▸ **WORK ITEM**: Across the entries below, the lines containing "result" should be counted and only their number returned.
##### WORKING DATA #####
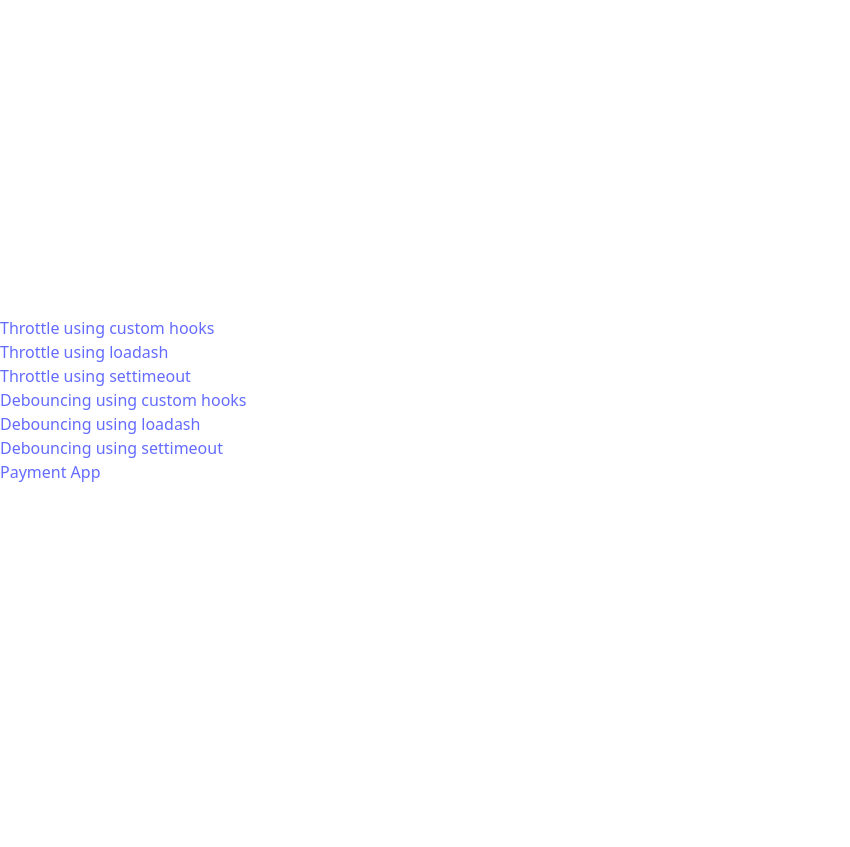
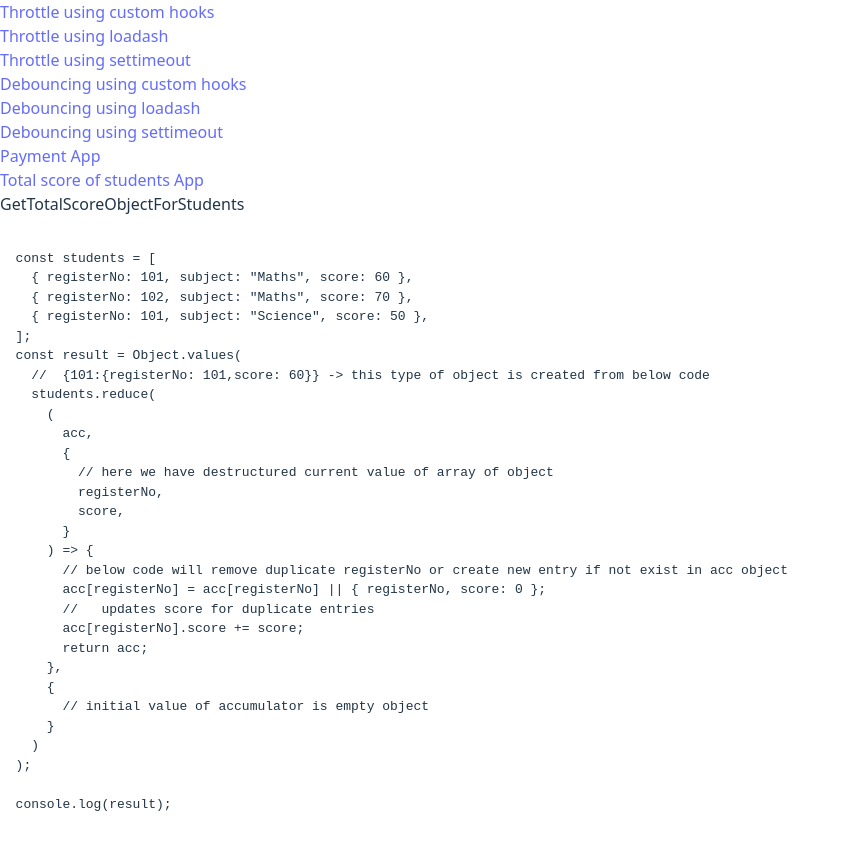
Before and after one commit to devrathsinghrana/react-interview-code, a React (Vite) app: page /total-score-obj in a window 1280 px wide. Shown: the whole page, without its empty margins (0-850 px from the left). Before the commit the page ends 800 px from the top, so only its background shows below. Built offline with nearby package versions, Linux system fonts and the light colour scheme.

Commit message:
get total score

```diff
--- a/src/App.jsx
+++ b/src/App.jsx
@@ -7,6 +7,7 @@ import DebouncingUsingHook from "./apps/DebouncingUsingHook";
 import DebouncingUsingLodash from "./apps/DebouncingUsingLodash";
 import DebouncingUsingSetTimeout from "./apps/DebouncingUsingSetTimeout";
 import PaymentComponent from "./apps/PaymentComponent";
+import GetTotalScoreObjectForStudents from "./apps/GetTotalScoreObjectForStudents";
 
 function App() {
   return (
@@ -33,6 +34,9 @@ function App() {
       <div>
         <Link to={"/payment-app"}>Payment App</Link>
       </div>
+      <div>
+        <Link to={"/total-score-obj"}>Total score of students App</Link>
+      </div>
       <Routes>
         <Route index element={<ThrottlingUsingCustomHooks />} />
         <Route path="/payment-app" element={<PaymentComponent />} />
@@ -45,6 +49,10 @@ function App() {
         <Route path="/hook-debounce" element={<DebouncingUsingHook />} />
         <Route path="/load-ash-debounce" element={<DebouncingUsingLodash />} />
         <Route
+          path="/total-score-obj"
+          element={<GetTotalScoreObjectForStudents />}
+        />
+        <Route
           path="/settimeout-debounce"
           element={<DebouncingUsingSetTimeout />}
         />
--- /dev/null
+++ b/src/apps/GetTotalScoreObjectForStudents.jsx
@@ -0,0 +1,45 @@
+import React from "react";
+
+const GetTotalScoreObjectForStudents = () => {
+  const codeString = `
+  const students = [
+    { registerNo: 101, subject: "Maths", score: 60 },
+    { registerNo: 102, subject: "Maths", score: 70 },
+    { registerNo: 101, subject: "Science", score: 50 },
+  ];
+  const result = Object.values(
+    //  {101:{registerNo: 101,score: 60}} -> this type of object is created from below code
+    students.reduce(
+      (
+        acc,
+        {
+          // here we have destructured current value of array of object
+          registerNo,
+          score,
+        }
+      ) => {
+        // below code will remove duplicate registerNo or create new entry if not exist in acc object
+        acc[registerNo] = acc[registerNo] || { registerNo, score: 0 };
+        //   updates score for duplicate entries
+        acc[registerNo].score += score;
+        return acc;
+      },
+      {
+        // initial value of accumulator is empty object
+      }
+    )
+  );
+
+  console.log(result);
+  `;
+  new Function(codeString)();
+
+  return (
+    <div>
+      GetTotalScoreObjectForStudents
+      <pre>{codeString}</pre>
+    </div>
+  );
+};
+
+export default GetTotalScoreObjectForStudents;
```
#####
▸ **ANSWER TO THIS PROBLEM**: 2